DIRECTIONS FOR THIS TASK:
All of the lines below need to be copied exactly, apart from the pictures.

BEGIN THE RECORDS

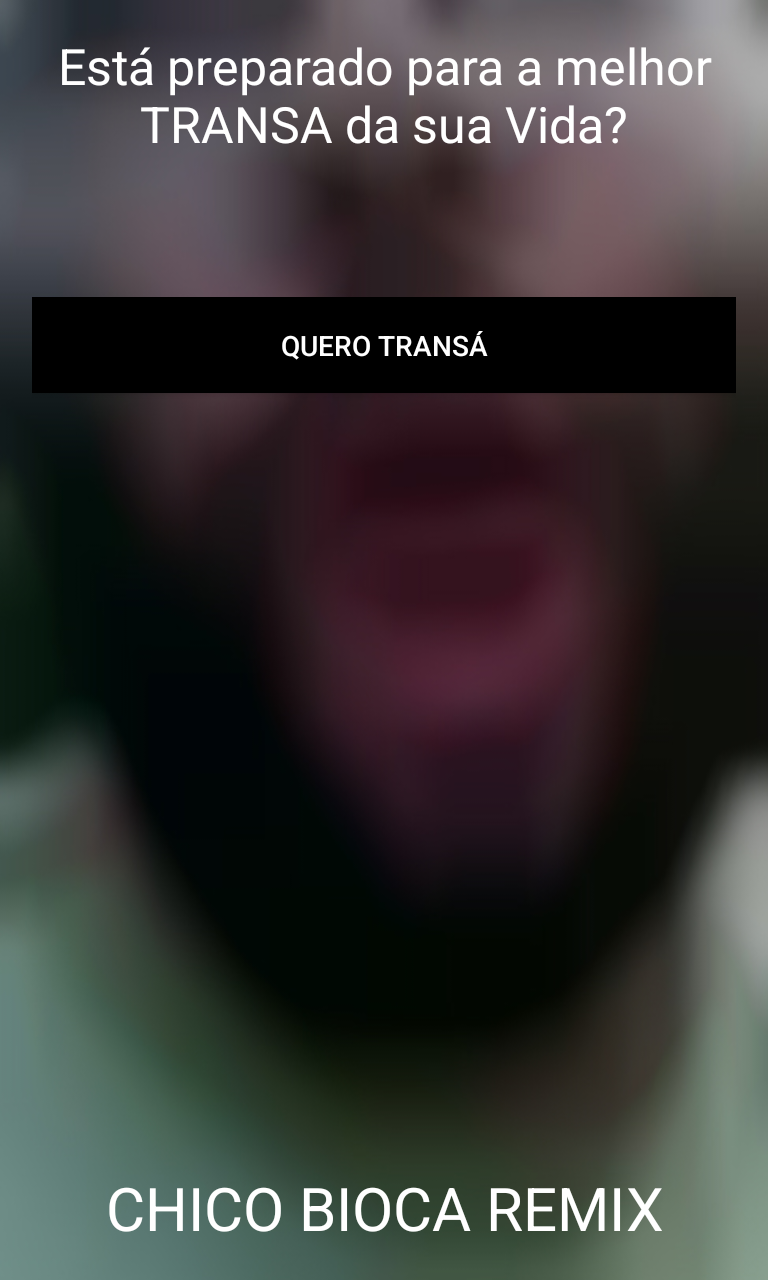
Repository: Cookahn/bioca_sounds
Layout: ChicoBiocaApp/res/layout/activity_main.xml
The author's editor kept a copy of each file at every save. The layout is drawn from the files as they stood at one save, then again after the next save.
It is drawn on a 768 x 1280 px phone screen (xhdpi) without system bars, with theme AppTheme; the app's code is not run.

Above is the layout before, as saved 2014-08-12 13:10:09.

### ChicoBiocaApp/res/layout/activity_main.xml
<LinearLayout xmlns:android="http://schemas.android.com/apk/res/android"
    xmlns:tools="http://schemas.android.com/tools"
    android:layout_width="match_parent"
    android:layout_height="match_parent"
    android:background="@drawable/backgroundtofuck"
    android:orientation="vertical"
    android:paddingBottom="@dimen/activity_vertical_margin"
    android:paddingLeft="@dimen/activity_horizontal_margin"
    android:paddingRight="@dimen/activity_horizontal_margin"
    android:paddingTop="@dimen/activity_vertical_margin"
    tools:context="com.example.chicobiocaapp.MainActivity$PlaceholderFragment" >

    <TextView
        android:layout_width="wrap_content"
        android:layout_height="wrap_content"
        android:gravity="center_horizontal"
        android:text="@string/are_you_ready"
        android:textColor="#fff"
        android:layout_marginBottom="70dp"
        android:textSize="25sp" />

    <LinearLayout
        android:layout_width="match_parent"
        android:layout_height="match_parent"
        android:gravity="center_vertical"
        android:orientation="vertical" >

        <Button
            android:id="@+id/i_want_to_fuck"
            android:layout_width="match_parent"
            android:layout_height="wrap_content"
            android:layout_gravity="center"
            android:background="#000"
            android:text="@string/i_want_to_fuck"
            android:textColor="#fff" />

        <LinearLayout
            android:layout_width="match_parent"
            android:layout_height="match_parent"
            android:gravity="bottom"
            android:orientation="vertical" >

            <TextView
                android:layout_width="match_parent"
                android:layout_height="wrap_content"
                android:gravity="center_horizontal"
                android:text="@string/app_name"
                android:textAllCaps="true"
                android:textColor="#fff"
                android:textSize="30sp" />
        </LinearLayout>
    </LinearLayout>

</LinearLayout>

### ChicoBiocaApp/res/values/strings.xml
<?xml version="1.0" encoding="utf-8"?>
<resources>

    <string name="app_name">Chico Bioca Remix</string>
    <string name="are_you_ready">Está preparado para a melhor TRANSA da sua Vida?</string>
    <string name="action_settings">Settings</string>
    <string name="i_want_to_fuck">Quero Transá</string>

</resources>

Loaded but not shown: ChicoBiocaApp/res/values/styles.xml (common file); ChicoBiocaApp/res/values-v11/styles.xml (common file); ChicoBiocaApp/res/values-v14/styles.xml (common file); ChicoBiocaApp/res/values/dimens.xml (common file); ChicoBiocaApp/res/values-w820dp/dimens.xml (common file)

After the next save:
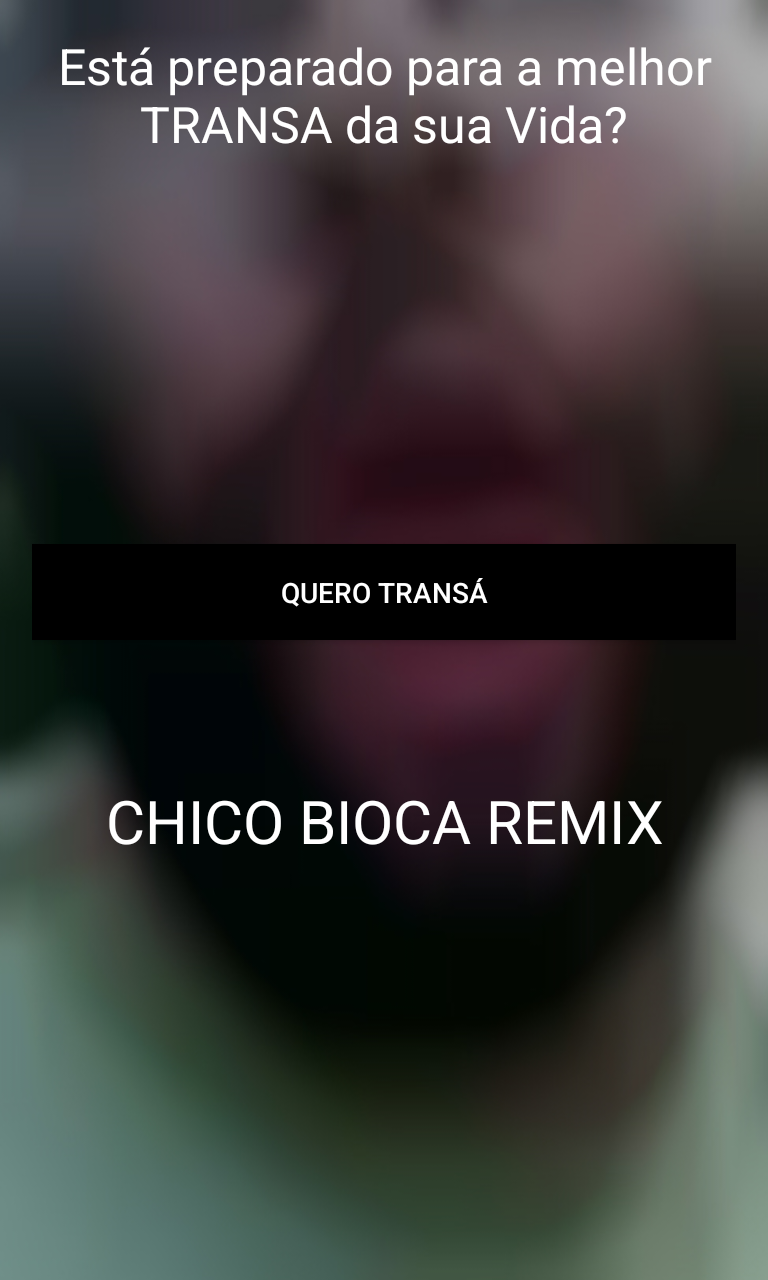
Saved 17 s later.
--- a/ChicoBiocaApp/res/layout/activity_main.xml
+++ b/ChicoBiocaApp/res/layout/activity_main.xml
@@ -2,12 +2,12 @@
     xmlns:tools="http://schemas.android.com/tools"
     android:layout_width="match_parent"
     android:layout_height="match_parent"
-    android:background="@drawable/backgroundtofuck"
     android:orientation="vertical"
     android:paddingBottom="@dimen/activity_vertical_margin"
     android:paddingLeft="@dimen/activity_horizontal_margin"
     android:paddingRight="@dimen/activity_horizontal_margin"
     android:paddingTop="@dimen/activity_vertical_margin"
+    android:background="@drawable/backgroundtofuck"
     tools:context="com.example.chicobiocaapp.MainActivity$PlaceholderFragment" >
 
     <TextView
@@ -16,14 +16,13 @@
         android:gravity="center_horizontal"
         android:text="@string/are_you_ready"
         android:textColor="#fff"
-        android:layout_marginBottom="70dp"
         android:textSize="25sp" />
 
     <LinearLayout
         android:layout_width="match_parent"
         android:layout_height="match_parent"
-        android:gravity="center_vertical"
-        android:orientation="vertical" >
+        android:orientation="vertical"
+        android:gravity="center_vertical" >
 
         <Button
             android:id="@+id/i_want_to_fuck"
@@ -31,24 +30,21 @@
             android:layout_height="wrap_content"
             android:layout_gravity="center"
             android:background="#000"
-            android:text="@string/i_want_to_fuck"
-            android:textColor="#fff" />
+            android:textColor="#fff"
+            android:layout_marginBottom="70dp"
+            android:text="@string/i_want_to_fuck" />
 
-        <LinearLayout
-            android:layout_width="match_parent"
-            android:layout_height="match_parent"
-            android:gravity="bottom"
-            android:orientation="vertical" >
+                <TextView
+                    android:layout_width="match_parent"
+                    android:layout_height="wrap_content"
+                    android:text="@string/app_name"
+                    android:textAllCaps="true"
+                    android:gravity="center_horizontal"
+                    android:textColor="#fff"
+                    android:textSize="30sp" />
 
-            <TextView
-                android:layout_width="match_parent"
-                android:layout_height="wrap_content"
-                android:gravity="center_horizontal"
-                android:text="@string/app_name"
-                android:textAllCaps="true"
-                android:textColor="#fff"
-                android:textSize="30sp" />
-        </LinearLayout>
     </LinearLayout>
 
+
+
 </LinearLayout>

END THE RECORDS

TASK ANSWER:
Repository: Cookahn/bioca_sounds
Layout: ChicoBiocaApp/res/layout/activity_main.xml
The author's editor kept a copy of each file at every save. The layout is drawn from the files as they stood at one save, then again after the next save.
It is drawn on a 768 x 1280 px phone screen (xhdpi) without system bars, with theme AppTheme; the app's code is not run.

Above is the layout before, as saved 2014-08-12 13:10:09.

### ChicoBiocaApp/res/layout/activity_main.xml
<LinearLayout xmlns:android="http://schemas.android.com/apk/res/android"
    xmlns:tools="http://schemas.android.com/tools"
    android:layout_width="match_parent"
    android:layout_height="match_parent"
    android:background="@drawable/backgroundtofuck"
    android:orientation="vertical"
    android:paddingBottom="@dimen/activity_vertical_margin"
    android:paddingLeft="@dimen/activity_horizontal_margin"
    android:paddingRight="@dimen/activity_horizontal_margin"
    android:paddingTop="@dimen/activity_vertical_margin"
    tools:context="com.example.chicobiocaapp.MainActivity$PlaceholderFragment" >

    <TextView
        android:layout_width="wrap_content"
        android:layout_height="wrap_content"
        android:gravity="center_horizontal"
        android:text="@string/are_you_ready"
        android:textColor="#fff"
        android:layout_marginBottom="70dp"
        android:textSize="25sp" />

    <LinearLayout
        android:layout_width="match_parent"
        android:layout_height="match_parent"
        android:gravity="center_vertical"
        android:orientation="vertical" >

        <Button
            android:id="@+id/i_want_to_fuck"
            android:layout_width="match_parent"
            android:layout_height="wrap_content"
            android:layout_gravity="center"
            android:background="#000"
            android:text="@string/i_want_to_fuck"
            android:textColor="#fff" />

        <LinearLayout
            android:layout_width="match_parent"
            android:layout_height="match_parent"
            android:gravity="bottom"
            android:orientation="vertical" >

            <TextView
                android:layout_width="match_parent"
                android:layout_height="wrap_content"
                android:gravity="center_horizontal"
                android:text="@string/app_name"
                android:textAllCaps="true"
                android:textColor="#fff"
                android:textSize="30sp" />
        </LinearLayout>
    </LinearLayout>

</LinearLayout>

### ChicoBiocaApp/res/values/strings.xml
<?xml version="1.0" encoding="utf-8"?>
<resources>

    <string name="app_name">Chico Bioca Remix</string>
    <string name="are_you_ready">Está preparado para a melhor TRANSA da sua Vida?</string>
    <string name="action_settings">Settings</string>
    <string name="i_want_to_fuck">Quero Transá</string>

</resources>

Loaded but not shown: ChicoBiocaApp/res/values/styles.xml (common file); ChicoBiocaApp/res/values-v11/styles.xml (common file); ChicoBiocaApp/res/values-v14/styles.xml (common file); ChicoBiocaApp/res/values/dimens.xml (common file); ChicoBiocaApp/res/values-w820dp/dimens.xml (common file)

After the next save:
Saved 17 s later.
--- a/ChicoBiocaApp/res/layout/activity_main.xml
+++ b/ChicoBiocaApp/res/layout/activity_main.xml
@@ -2,12 +2,12 @@
     xmlns:tools="http://schemas.android.com/tools"
     android:layout_width="match_parent"
     android:layout_height="match_parent"
-    android:background="@drawable/backgroundtofuck"
     android:orientation="vertical"
     android:paddingBottom="@dimen/activity_vertical_margin"
     android:paddingLeft="@dimen/activity_horizontal_margin"
     android:paddingRight="@dimen/activity_horizontal_margin"
     android:paddingTop="@dimen/activity_vertical_margin"
+    android:background="@drawable/backgroundtofuck"
     tools:context="com.example.chicobiocaapp.MainActivity$PlaceholderFragment" >
 
     <TextView
@@ -16,14 +16,13 @@
         android:gravity="center_horizontal"
         android:text="@string/are_you_ready"
         android:textColor="#fff"
-        android:layout_marginBottom="70dp"
         android:textSize="25sp" />
 
     <LinearLayout
         android:layout_width="match_parent"
         android:layout_height="match_parent"
-        android:gravity="center_vertical"
-        android:orientation="vertical" >
+        android:orientation="vertical"
+        android:gravity="center_vertical" >
 
         <Button
             android:id="@+id/i_want_to_fuck"
@@ -31,24 +30,21 @@
             android:layout_height="wrap_content"
             android:layout_gravity="center"
             android:background="#000"
-            android:text="@string/i_want_to_fuck"
-            android:textColor="#fff" />
+            android:textColor="#fff"
+            android:layout_marginBottom="70dp"
+            android:text="@string/i_want_to_fuck" />
 
-        <LinearLayout
-            android:layout_width="match_parent"
-            android:layout_height="match_parent"
-            android:gravity="bottom"
-            android:orientation="vertical" >
+                <TextView
+                    android:layout_width="match_parent"
+                    android:layout_height="wrap_content"
+                    android:text="@string/app_name"
+                    android:textAllCaps="true"
+                    android:gravity="center_horizontal"
+                    android:textColor="#fff"
+                    android:textSize="30sp" />
 
-            <TextView
-                android:layout_width="match_parent"
-                android:layout_height="wrap_content"
-                android:gravity="center_horizontal"
-                android:text="@string/app_name"
-                android:textAllCaps="true"
-                android:textColor="#fff"
-                android:textSize="30sp" />
-        </LinearLayout>
     </LinearLayout>
 
+
+
 </LinearLayout>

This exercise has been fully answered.